Mathematically speaking, you're correct. However, the village creates a constituency where party affiliations don't matter so much and as a result, republicans and democrats typically put their partisan concerns aside and vote independently on village-related issues. At the town level, where candidates run on Rep and Dem ballot lines, the voting tends to become more partisan and Village republicans vote with Town republicans and drown out everyone else. Village elections, because of their non-partisan nature can allow voters to focus on the individual candidate rather than on their party affiliation. This seems trivial, but it's not.

As far as "losing control", I don't think that's necessarily the issue. The point I was making was that village residents benefit from the autonomy that comes with village government. It's a question of scale more than anything else. The ability to speak out at trustee meetings or to serve on planning boards, scenic and historic preservation boards or tree committees affords village residents a more intimate, smaller-scale government.

I don't think village residents would necessarily "lose control" of their community if the village were dissolved, but they would lose these opportunities for participating in a local government that is smaller, more intimate, and closer to home and therefore more responsive.

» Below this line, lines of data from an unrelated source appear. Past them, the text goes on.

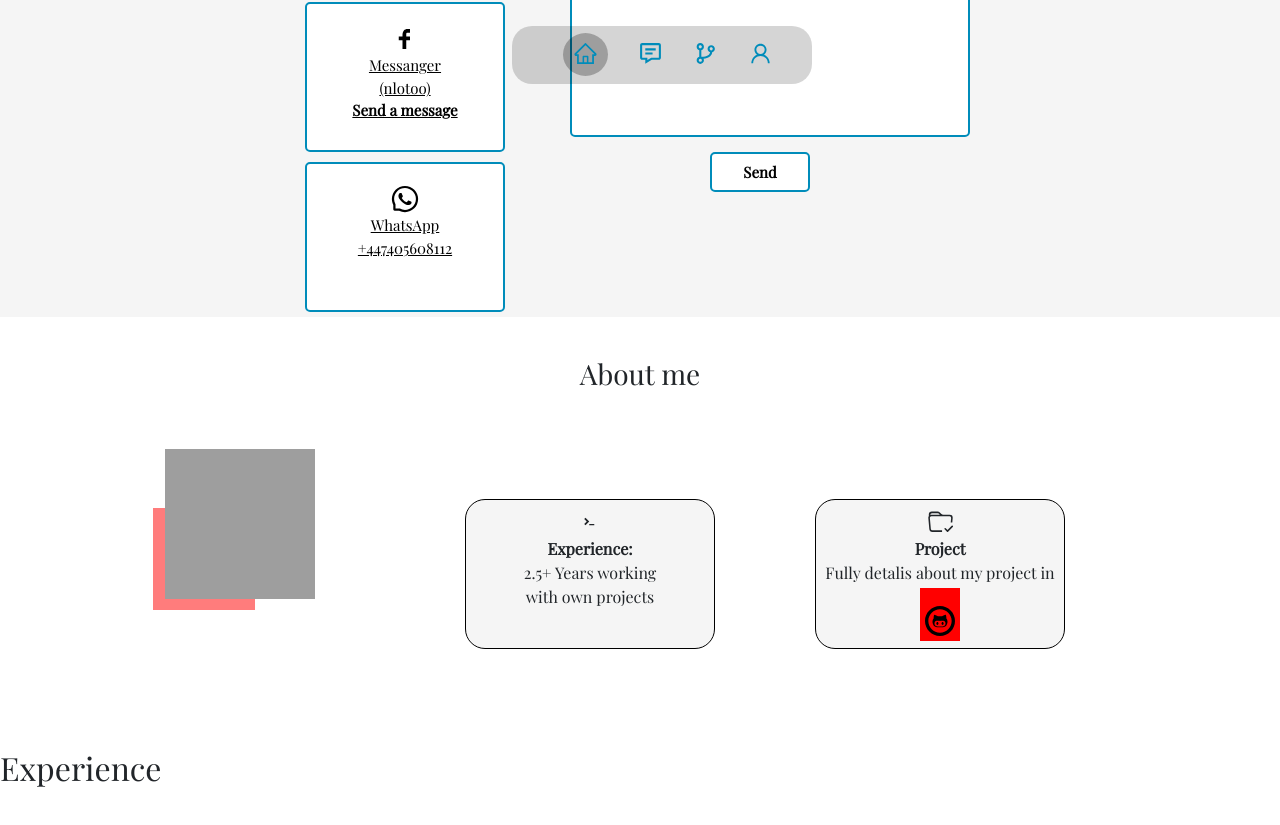
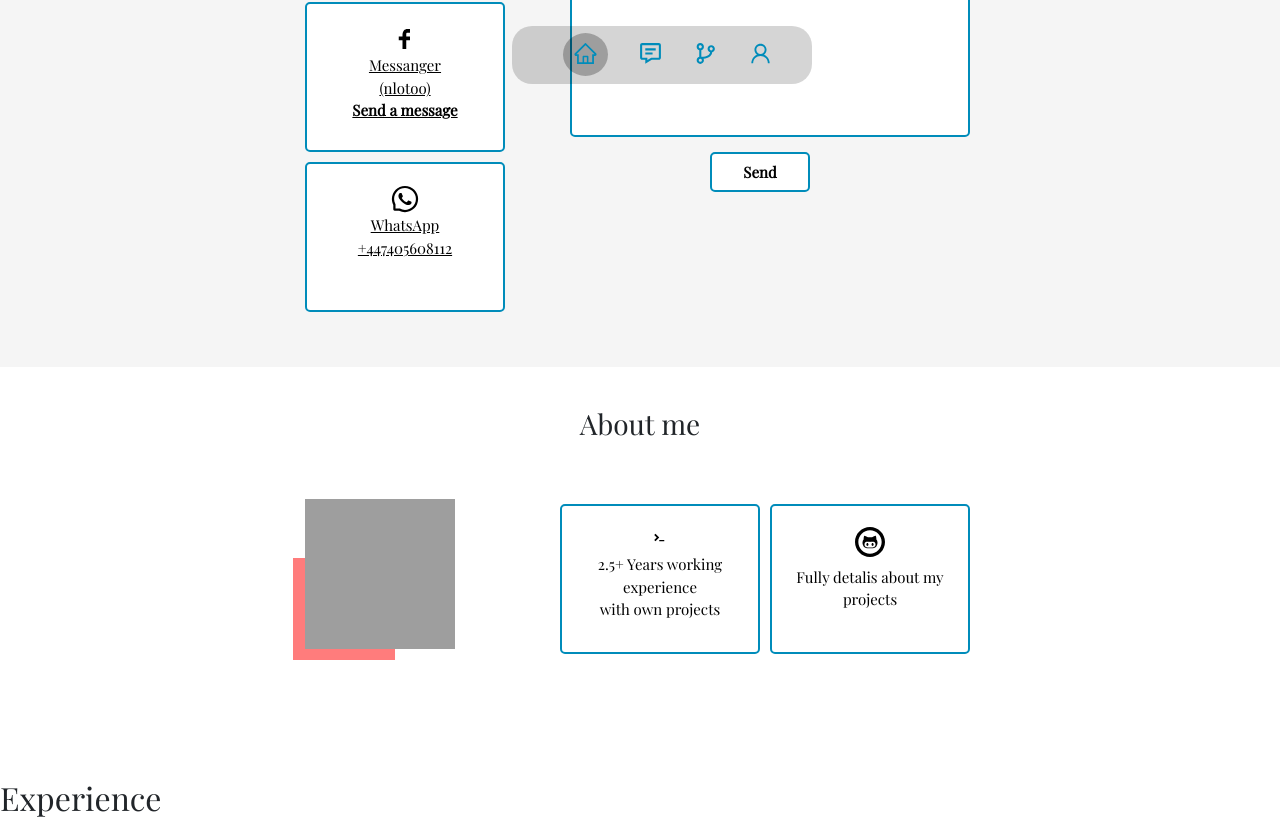
Before and after one commit to nlotoo/portfolio, a React (Create React App) app in the folder client/: page / in a window 1280 px wide. Shown: the part 691-1516 px from the top of the page. Before the commit the page ends 1486 px from the top, so only its background shows below. Built offline with nearby package versions, Linux system fonts and the light colour scheme; grey boxes are pictures that could not be loaded.

Commit message:
about me frame element

```diff
--- a/client/src/components/AboutMe/AboutMe.js
+++ b/client/src/components/AboutMe/AboutMe.js
@@ -14,18 +14,16 @@ export const AboutMe = () => {
                     <img className='img-frame' src='https://www.w3schools.com/w3css/img_avatar3.png' alt='my-avatar' />
                 </div>
                 <div className='about-me-experience-frame'>
-                    <div>
+                    <div className='project-info1'>
                         <span className='about-icons-class'><DiTerminalBadge /></span ><br />
-                        <strong>Experience: </strong>  <br />
-                        2.5+ Years working <br /> with own projects
+                        2.5+ Years working experience <br /> with own projects
                     </div>
-                    <div className='project-info'>
-                        <span className='about-icons-class' ><BsFolderCheck /></span><br />
-                        <strong>Project</strong> <br />
-                        Fully detalis about my project in
-                        <Link className='github-link-icon' to='\github.com/nlotoo' target="_blank" rel="noopener noreferrer">
+                    <div className='project-info2'>
+                        <Link  className='github-link-icon' to='\github.com/nlotoo' target="_blank" rel="noopener noreferrer">
                             <TiSocialGithubCircular />
-                        </Link>
+                        </Link><br/>
+                        Fully detalis about my projects <br />
+
 
                     </div>
                 </div>
--- a/client/src/components/AboutMe/about-me.css
+++ b/client/src/components/AboutMe/about-me.css
@@ -17,17 +17,18 @@
 }
 
 .about-me-experience-frame div {
-    border: 1px solid black;
-    width: 250px;
+    background-color: white;
+    color: black;
+    border: 2px solid #008CBA;
+    margin: 5px;
+    width: 200px;
     height: 150px;
-    border-radius: 20px;
     text-align: center;
-    background-color: #F5F5F5;
+    font-size: 15px;
+    transition-duration: 0.4s;
+    border-radius: 5px;
 }
 
-.about-me-experience-frame:hover div {
-    background-color: #5953532d;
-}
 
 .about-icons-class {
     font-size: 25px;
@@ -40,9 +41,23 @@
     color: black;
     margin: 0;
 }
-.project-info a{
-
-    background-color: red;
-/* padding-bottom: 10px; */
+.project-info1{
+    padding-top: 10px;
 
 }
+
+.project-info1:hover {
+    padding-top: 0px;
+    background-color: #008CBA;
+    color: white;
+}
+
+.project-info2:hover {
+    padding-top: 10px;
+    background-color: #008CBA;
+    color: white;
+}
+
+.about-me-root-element{
+    padding-bottom: 60px;
+}
--- a/client/src/components/Contact/contact.css
+++ b/client/src/components/Contact/contact.css
@@ -7,8 +7,9 @@
 
 }
 
-.main-root-cotanct-page{
-background-color: whitesmoke;
+.main-root-cotanct-page {
+    padding-bottom: 50px;
+    background-color: whitesmoke;
 }
 
 .heading-contact-page {
@@ -27,7 +28,7 @@ background-color: whitesmoke;
 
 }
 
-.email-icon{
+.email-icon {
     font-size: 30px;
 }
 
@@ -48,6 +49,8 @@ background-color: whitesmoke;
 }
 
 .contact-me-a-tag a:hover {
+
+    padding: 10px;
     background-color: #008CBA;
     color: white;
 }
```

So far, I have not seen a study that provides a compelling reason to give all that up.

Bob Strollers said...

If I run as an independent in the town and I am a village resident and I have 2 other village residents to run with me and my platform is --village residents vote for me and my 2 friends, and I will relieve you of the double taxation the town is imposing on you---you don't think I'd win? screw the republicans!!!!!

Anonymous said...

The reason sellers is beeing a b__ Buddy with galasso is because eventually he will be out of a job and will need employement or a real job. Gallaso will give him a tocken job or provide the conection. No brain science there.

Anonymous said...

TOcken

no brain speller there
try spellcheck moron.

Anonymous said...

Are you so sure that the majority of people in the village would not support dissolution? As far as the concern for local intimacy I doubt it would be lost by going from a population of 4000 people to 7000 people. We are not talking about New York City taking over Westchester County. I do admit that given the current economic circumstances this state is experiencing, I doubt there will be any money for consolidation purposes. Given the current acrimony that is on display twice a month at village and town board meetings one could envision one board. Thoughtful, planned growth would certainly be more attainable if we eliminated one layer of bureaucracy. One way to put this issue to rest would be to have a referendum. . Once the voters have said their piece it should end.One thing we would have to avoid is a scenario similar to the school merger. In that case they kept putting it on the ballot till the desired results were achieved by the proponents.

Sean said...

I have no idea what Cobleskill village voters want. All I can say is that it would be a mistake for them to support dissolution.

What you call a "layer of bureaucracy", I call a forum for discussion of local concerns that affords residents the opportunity to serve on boards that make decisions about their immediate community and to focus on issues that uniquely affect the village.

I could easily imagine lost intimacy going from a population of 4000 to 7000. Automatically, village issues would be overshadowed by whatever the town board is concerned with, most likely how to appease big box developers and mystery companies.

As for the argument that "thoughtful, planned growth would be more attainable if we eliminated one layer of bureaucracy", I see that as merely wishful thinking.

"thoughful, planned growth" is unlikely when land developers and realtors are running planning and zoning boards. The number of layers of bureaucracy has little to do with it.

Why should there be a referendum? Because 2 people in the village want it dissolved?